DATA:
= = = = = = =
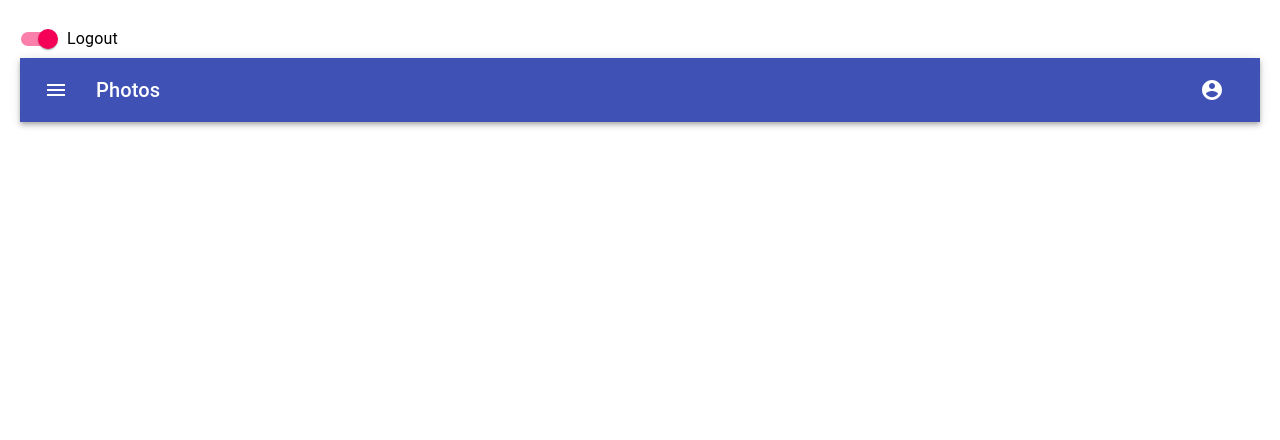
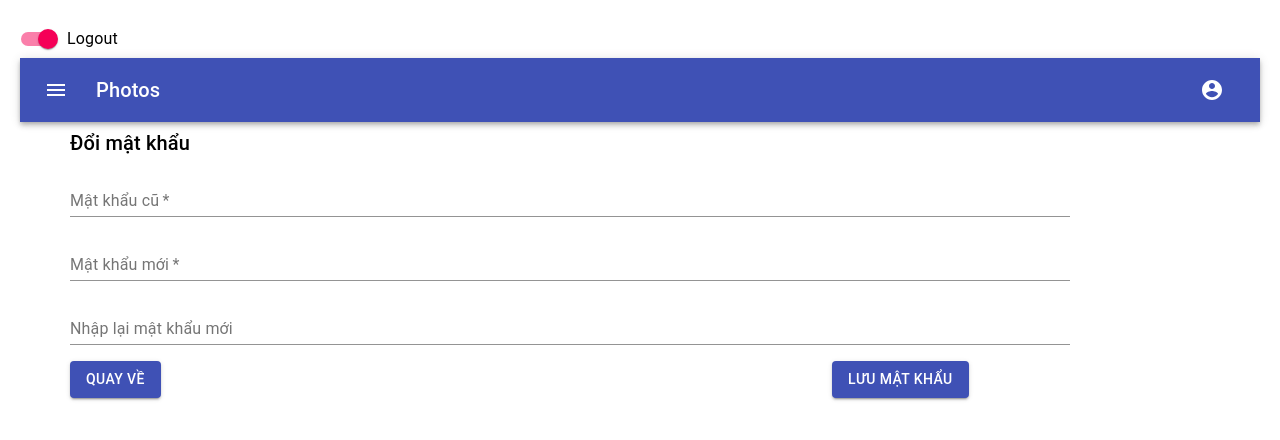
Before and after one commit to pmnhatit/FinalWebAdvanced-User, a React (Create React App) app: page /changepassword in a window 1280 px wide. Shown: the top 440 px of the page. Built offline with nearby package versions, Linux system fonts and the light colour scheme; no server answers.

Commit message:
[user] edit profile +change password

```diff
--- a/src/component/Main/main.js
+++ b/src/component/Main/main.js
@@ -12,7 +12,8 @@ import TableOnline from '../Online/tableonline'
 import SettingRoom from '../Room/settingroom'
 import ScreenGame from '../ScreenGame/screengame'
 import { Context } from "../Constant/context";
-
+import Profile from '../Profile/profile'
+import changePassword from "../Profile/ChangePassword/changePassword"
 export default function Main()
 {
     const [context, setContext] = useState("default context value");
@@ -34,7 +35,8 @@ export default function Main()
             <Route exact path='/settingroom' component={SettingRoom}/>
             <Route exact path='/screengame' component={ScreenGame}/>
             <Route exact path='/homepage_game' component={HomepageGame}/>
-
+            <Route exact path='/profile' component={Profile}/>
+            <Route exact path='/changepassword' component={changePassword}/>
             </Context.Provider>
             </Switch>
         </div>
--- a/src/component/MatchHistory/matchHistory.js
+++ b/src/component/MatchHistory/matchHistory.js
@@ -65,7 +65,7 @@ export default function MatchHistory() {
     .then((result) => {
       console.log(result);
       setData(result);
-      //console.log(data);
+      console.log(data);
     })
     .catch((err) => {
       setSuccess(false);
--- /dev/null
+++ b/src/component/Profile/ChangePassword/changePassword.js
@@ -0,0 +1,144 @@
+
+import React,{ useState,useEffect } from 'react';
+import { makeStyles } from '@material-ui/core/styles';
+import { useHistory } from "react-router-dom";
+import Grid from '@material-ui/core/Grid';
+import {Typography,TextField, Button,Dialog,DialogActions ,DialogContent  ,DialogTitle  } from '@material-ui/core';
+
+
+
+const useStyles = makeStyles((theme) => ({
+  root: {
+      flexGrow: 1,
+       maxWidth: 1000,
+      justifyContent: 'space-between',
+      margin: 5,
+      marginLeft: 50
+  },
+  warning:{
+    margin: 10,
+  }
+}));
+export default function Profile() {
+    const [success, setSuccess] = useState(true);
+    const classes = useStyles();
+    const history = useHistory();
+    const url = localStorage.getItem("backend");
+    const user= JSON.parse(localStorage.getItem('user'));
+    const token=JSON.parse(localStorage.getItem('token'));
+    const [oldPassword,setOldPassword]= useState();
+    const [newPassword,setNewPassword]=useState();
+    const [checkPassword,setCheckPassword]=useState();
+    const [refresh,setRefresh]=useState(true);
+    const [err,setErr]=useState(false);
+    const [errMess, setErrMess]= useState("")
+
+      const handleChangePassword=async()=>{
+        console.log(newPassword);
+        console.log(checkPassword);
+        if(newPassword===checkPassword)
+         {  setErr(false);
+             await changePassword();
+            setRefresh(!refresh);
+         }
+         else
+         {
+             setErr(true);
+             setErrMess('Mật khẩu mới không trùng khớp');
+         }
+      }
+      const changePassword=async()=>
+      {
+          const body={
+            oldPassword:oldPassword,
+            newPassword:newPassword
+          }
+          const res= fetch(url+`profile/changepassword/${user._id}`,{
+            method: "POST",
+            mode: "cors",
+            headers:{
+              Authorization: 'Bearer '+`${token}`,
+              'Content-Type': 'application/json',
+            },
+
+            body:JSON.stringify(body),
+        })
+        .then((res) => res.json())
+        .then((result) => {
+          console.log(result.message);
+          setErr(true);
+          if(result.message==="success")
+            setErrMess('Đổi mật khẩu thành công');
+            else
+            setErrMess('Mật khẩu cũ không đúng');
+
+        })
+        .catch((err)=>
+        {
+          console.log('change pass fail')
+        })
+
+      }
+
+
+  return (
+    <div className={classes.root}>
+      <Typography variant="h6" gutterBottom>
+        Đổi mật khẩu
+      </Typography>
+      <Grid className={classes.warning}>
+      {err&&
+      <label>{errMess}</label>
+      }</Grid>
+      <Grid container spacing={2} >
+        <Grid item xs={12}>
+          <TextField
+            required
+            id="password"
+            name="password"
+            type="password"
+            label="Mật khẩu cũ"
+            fullWidth
+            onChange={e=>setOldPassword(e.target.value)}
+          />
+        </Grid>
+        <Grid item xs={12}>
+          <TextField
+            required
+            id="new"
+            name="new"
+            type="password"
+            label="Mật khẩu mới"
+            fullWidth
+            onChange={e=>setNewPassword(e.target.value)}
+
+          />
+        </Grid>
+        <Grid item xs={12}>
+          <TextField
+            id="check"
+            name="check"
+            type="password"
+            label="Nhập lại mật khẩu mới"
+            fullWidth
+            onChange={e=>setCheckPassword(e.target.value)}
+
+          />
+        </Grid>
+        <Grid item xs={12} sm={9}>
+        <Button variant="contained"  href='/profile' color="primary">
+           Quay về
+        </Button>
+        </Grid>
+      <Grid item xs={12} sm={3}>
+        <Button variant="contained" onClick={handleChangePassword} color="primary">
+           Lưu mật khẩu
+        </Button>
+
+      </Grid>
+      </Grid>
+
+
+    </div>
+  );
+}
--- a/src/component/Profile/profile.js
+++ b/src/component/Profile/profile.js
@@ -1,30 +1,109 @@
-import React,{ useState } from 'react';
+import React,{ useState,useEffect } from 'react';
+import { makeStyles } from '@material-ui/core/styles';
 import { useHistory } from "react-router-dom";
 import Grid from '@material-ui/core/Grid';
-import Typography from '@material-ui/core/Typography';
-import TextField from '@material-ui/core/TextField';
+import {Typography,TextField, Button,Dialog,DialogActions ,DialogContent  ,DialogTitle  } from '@material-ui/core';
 
 
+
+const useStyles = makeStyles((theme) => ({
+  root: {
+      flexGrow: 1,
+       maxWidth: 1000,
+      justifyContent: 'space-between',
+      margin: 5,
+      marginLeft: 50
+  },
+}));
 export default function Profile() {
+    const [success, setSuccess] = useState(true);
+    const classes = useStyles();
     const history = useHistory();
     const url = localStorage.getItem("backend");
-    const user= localStorage.getItem('user')
-    console.log(user);
+    const user= JSON.parse(localStorage.getItem('user'));
+    const token=JSON.parse(localStorage.getItem('token'));
+    const [open, setOpen] = React.useState(false);
+    const [profile,setProfile]= useState({_id:"",password:"",username:"",name:"",phone:"",email:"",matches:0,trophies:1000,win_rate:100});
+    const [name,setName]= useState();
+    const [phone,setPhone]=useState();
+    const [refresh,setRefresh]=useState(true);
+
+
+    useEffect(() => {
+      const res =  fetch(url+`profile/${user._id}`, {
+        method: "GET",
+        mode: "cors",
+        headers: {
+           Authorization:'Bearer '+ `${token}`,
+           'Content-Type': 'application/json',
+      },
+        // body: JSON.stringify(body),
+      })
+        .then((res) => res.json())
+        .then((result) => {
+          setProfile(result);
+          console.log(profile.username);
+        })
+        .catch((err) => {
+          setSuccess(false);
+          console.log("fail load profile");
+        });
+      }, [refresh])
+
+      const handleChangeProfile=async()=>{
+         await updateProfile();
+          setRefresh(!refresh);
+          handleClose();
+      }
+      const updateProfile=async()=>
+      {
+          const body={
+            name: name,
+            phone: phone
+          }
+          const res= fetch(url+`profile/edit/${user._id}`,{
+            method: "POST",
+            mode: "cors",
+            headers:{
+              Authorization: 'Bearer '+`${token}`,
+              'Content-Type': 'application/json',
+            },
+
+            body:JSON.stringify(body),
+        })
+        .catch((err)=>
+        {
+          console.log('edit fail')
+        })
+
+      }
+      const handleClickOpen = () => {
+        setOpen(true);
+      };
+
+      const handleClose = () => {
+        setOpen(false);
+      };
 
   return (
-    <React.Fragment>
+    <div className={classes.root}>
       <Typography variant="h6" gutterBottom>
-        Shipping address
+        Thông tin cá nhân
       </Typography>
-      <Grid container spacing={3}>
+      <Grid container spacing={2} >
         <Grid item xs={12}>
           <TextField
             required
             id="userName"
             name="userName"
-            label="Username"
+            label="Tên đăng nhập"
             fullWidth
-            autoComplete="given-name"
+
+            InputProps={{
+              readOnly: true,
+            }}
+            value={profile.username}
+
           />
         </Grid>
 
@@ -33,29 +112,25 @@ export default function Profile() {
             required
             id="Name"
             name="Name"
-            label="Name"
+            label="Họ và tên"
             fullWidth
-            autoComplete="shipping address-line1"
+
+           value={profile.name}
+
           />
         </Grid>
         <Grid item xs={12}>
           <TextField
             id="phone"
             name="phone"
-            label="Phone"
+            label="Số điện thoại"
             fullWidth
-            autoComplete="shipping address-line2"
+
+            value={profile.phone}
+
           />
         </Grid>
-        <Grid item xs={12} sm={6}>
-          <TextField
-            required
-            id="city"
-            name="city"
-            label="City"
-            fullWidth
-          />
-        </Grid>
+
 
         <Grid item xs={12} >
           <TextField
@@ -64,19 +139,93 @@ export default function Profile() {
             name="email"
             label="Email"
             fullWidth
+            value={profile.email}
+          />
+        </Grid>
+        <Grid item xs={12}>
+          <TextField
+            required
+            id="trophies"
+            name="trophies"
+            label="Số cúp"
+            fullWidth
+            InputProps={{
+              readOnly: true,
+            }}
+            value={profile.trophies}
           />
         </Grid>
         <Grid item xs={12} >
           <TextField
             required
-            id="country"
-            name="country"
-            label="Country"
+            id=""
+            name=""
+            label="Số trận đã đánh"
             fullWidth
-            autoComplete="shipping country"
+            InputProps={{
+              readOnly: true,
+            }}
+            value={profile.matches}
           />
         </Grid>
+
+        <Grid item xs={12} >
+          <TextField
+            required
+            id="rate"
+            name="rate"
+            label="Tỉ lệ thắng"
+            fullWidth
+            InputProps={{
+              readOnly: true,
+            }}
+            value={profile.win_rate}
+          />
+        </Grid>
+        <Grid item xs={12} sm={7}>
+        <Button variant="contained" href='/homepage'  color="primary">
+           Quay về
+        </Button>
+        </Grid>
+      <Grid item xs={12} sm={5}>
+        <Button variant="contained" href ='/changepassword'color="primary">
+           Đổi mật khẩu
+        </Button>
+        <Button variant="contained" onClick={handleClickOpen} color="primary">
+           Thay đổi thông tin
+        </Button>
       </Grid>
-    </React.Fragment>
+      </Grid>
+      <Dialog open={open} onClose={handleClose} aria-labelledby="form-dialog-title">
+        <DialogTitle id="form-dialog-title">Thay đổi thông tin</DialogTitle>
+        <DialogContent>
+          <TextField
+            autoFocus
+            margin="dense"
+            id="name"
+            label="Họ và tên"
+            fullWidth
+            onChange={e=>setName(e.target.value)}
+          />
+          <TextField
+            autoFocus
+            margin="dense"
+            id="phone"
+            label="Số điện thoại"
+            fullWidth
+            onChange={e=>setPhone(e.target.value)}
+          />
+        </DialogContent>
+        <DialogActions>
+          <Button onClick={handleClose} color="primary">
+            Trở lại
+          </Button>
+          <Button onClick={handleChangeProfile} color="primary">
+            Thay đổi
+          </Button>
+        </DialogActions>
+      </Dialog>
+
+    </div>
   );
 }
```
Also changed, not shown: src/component/Bar/bar.js (+7 -1 lines), 1 other file (tests, documents, lock files or other folders).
= = = = = = =
EXERCISE REQUIREMENTS: From the entries above, pull out each line that includes "khẩu".

EXPECTED ANSWER:
+             setErrMess('Mật khẩu mới không trùng khớp');
+            setErrMess('Đổi mật khẩu thành công');
+            setErrMess('Mật khẩu cũ không đúng');
+        Đổi mật khẩu
+            label="Mật khẩu cũ"
+            label="Mật khẩu mới"
+            label="Nhập lại mật khẩu mới"
+           Lưu mật khẩu
+           Đổi mật khẩu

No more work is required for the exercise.